SLE: There were some legendary professors in the department when I was a student. But I think the class that had the most practical impact on me was Robert Koch’s "Art of the Print." We examined Old Master prints and saw how technical decisions convey meaning. For our final assignment, Koch asked us to either make or buy a print for ourselves. I think that was brilliant because it required us either to put some techniques we’d observed into practice or to put our connoisseurship to work. I opted to buy a print from a fellow student, Ann Conrad, who made an etching of the bay windows of her room in Holder Hall. That was my first art purchase and, looking back, marked the beginning of my life as a collector. Interestingly, if I had the choice today, I would make my own, because I’ve become an amateur but enthusiastic printmaker myself.

MA: Do you recall the spark that catalyzed your development of an endowment to support the Museumʼs International Artist-in-Residence program?

SLE: When I joined the Advisory Council at the Museum, I was the only member who lived outside the United States. I was active in the international contemporary art scene, attending biennials, art fairs, and survey shows like Documenta and Manifesta that aim to reflect political, economic, and social change in their curation. I was struck by how US-focused the collection of contemporary art at Princeton was, and I wanted to do something that would expose Princeton students to diverse artistic voices from international perspectives. I hoped to ensure that the Museumʼs collection grows to encompass work by both emerging and established international artists. And I wanted the resulting acquisition to make a meaningful addition to the collection, not just be an artifact of the residency.

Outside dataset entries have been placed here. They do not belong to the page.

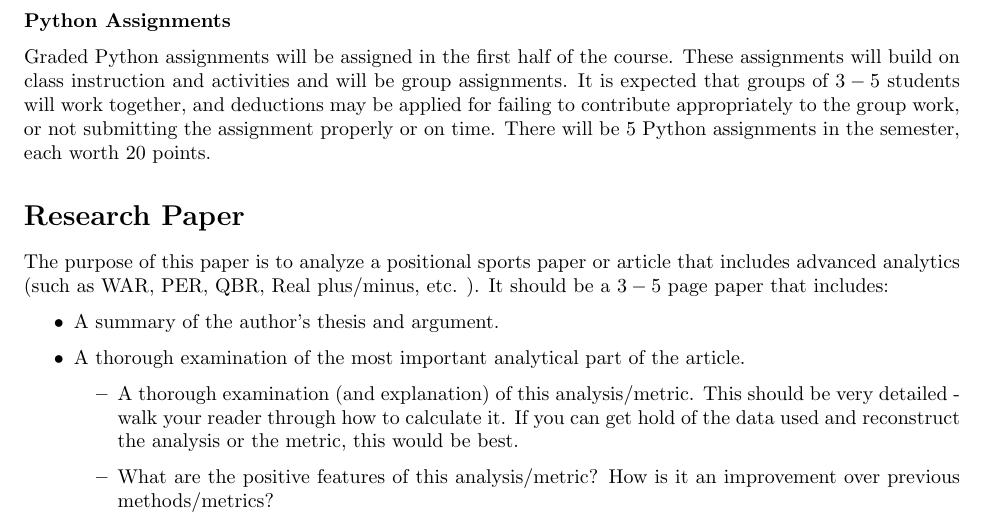
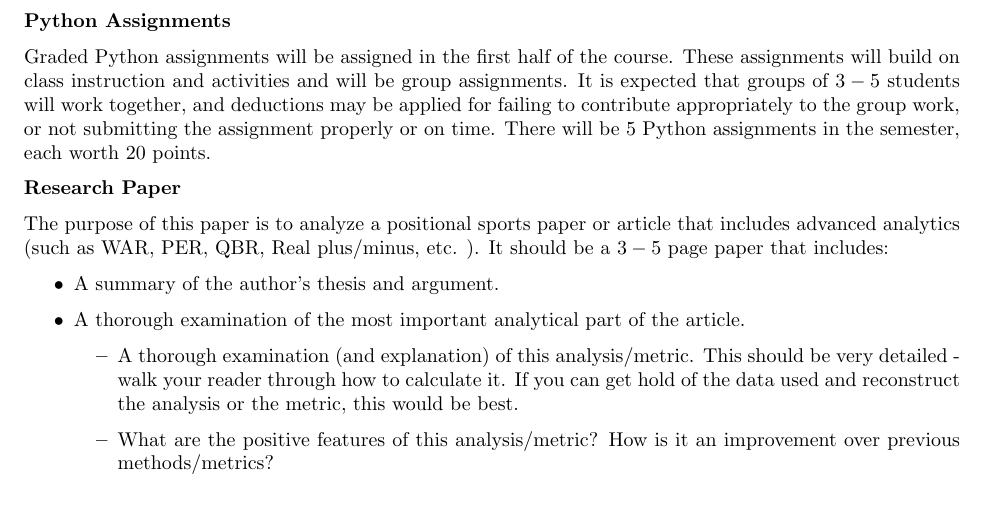
Before and after one commit to aubreyja/data367, a LaTeX document (Syllabus/367_SP26_Syllabus.tex): part of page 4 of 8, cut so that both start at the same text. Compiled offline with pdfLaTeX.

Commit message:
More edits to syllabus

```diff
--- a/Syllabus/367_SP26_Syllabus.tex
+++ b/Syllabus/367_SP26_Syllabus.tex
@@ -167,7 +167,7 @@ Graded Python assignments will be assigned in the first half of the course. Thes
 assignments. It is expected that groups of $3-5$ students will work together, and deductions may be applied for failing to contribute
 appropriately to the group work, or not submitting the assignment properly or on time. There will be 5 Python assignments in the semester, each worth 20 points.
 
-\section*{Research Paper}
+{\bf Research Paper}
 
 The purpose of this paper is to analyze a positional sports paper or article that includes advanced analytics (such as WAR, PER, QBR, Real plus/minus, etc. ). It should be a $3-5$ page paper that includes:
 \begin{itemize}
```
Also changed, not shown: 3 other files.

MA: Are there outcomes from the program of which you are particularly proud? Have there been results that surprised you?

SLE: One unexpected outcome—one I’m proud of, too—was your [Mitra’s] selection of the Indigenous artist collective Postcommodity in 2017. You proposed them to me the same day Trump was inaugurated, and I remember thinking how brilliant to choose a collective with members from sovereign nations within the borders of the United States. Their very practice is about issues of nationhood and internationalism, borders and territory. I regard that choice as providing exactly the kind of opportunity for Princeton students that I had hoped for, but it was one that I would never have anticipated. It caused me to question my own assumptions about whose viewpoints qualify as international.

MA: Have your ambitions for the program changed since you established this endowment?

SLE: My ambitions for the program have remained consistent: get international artists on campus and new global art into the collections. But I’ve become more alive to the pressure to keep up with new media. Best case in point was last year’s “remote residency” of the multimedia artist Lawrence Lek. We were eager to find an artist whose work would be meaningful during the pandemic, when an in-person interaction with students was impossible. Lek’s virtual talk as part of his residency ended up inspiring a doctoral candidate to focus her research on virtual reality technologies and video game simulation. Artists so often lead the way when it comes to the adoption of new media, not to mention their prescient identification of cultural and social change.

MA: Has your sense of the importance of studying art in an international context evolved since the inception of this initiative?

SLE: Absolutely. I think we’re living through a transformational time when all our assumptions about art are being challenged, and I find that exciting. Because we are more aware of art in a global context, we know how arbitrary it is to tell the story of modernism, for example, through one European-US lens. There are so many versions of modernism! I just got back from Mexico, where I was impressed by Juan O’Gorman, the modernist architect who designed his own home out of a cave. His murals dominate the walls of the Central Library in Mexico City and weave together pre-Hispanic, colonial, and contemporary Mexican history. I think as art history gets reassessed in terms of geographical, racial, and gender diversity, we are benefiting from the knowledge and experiences of a broader population of artists. And the contemporary art audience is getting bigger and broader too.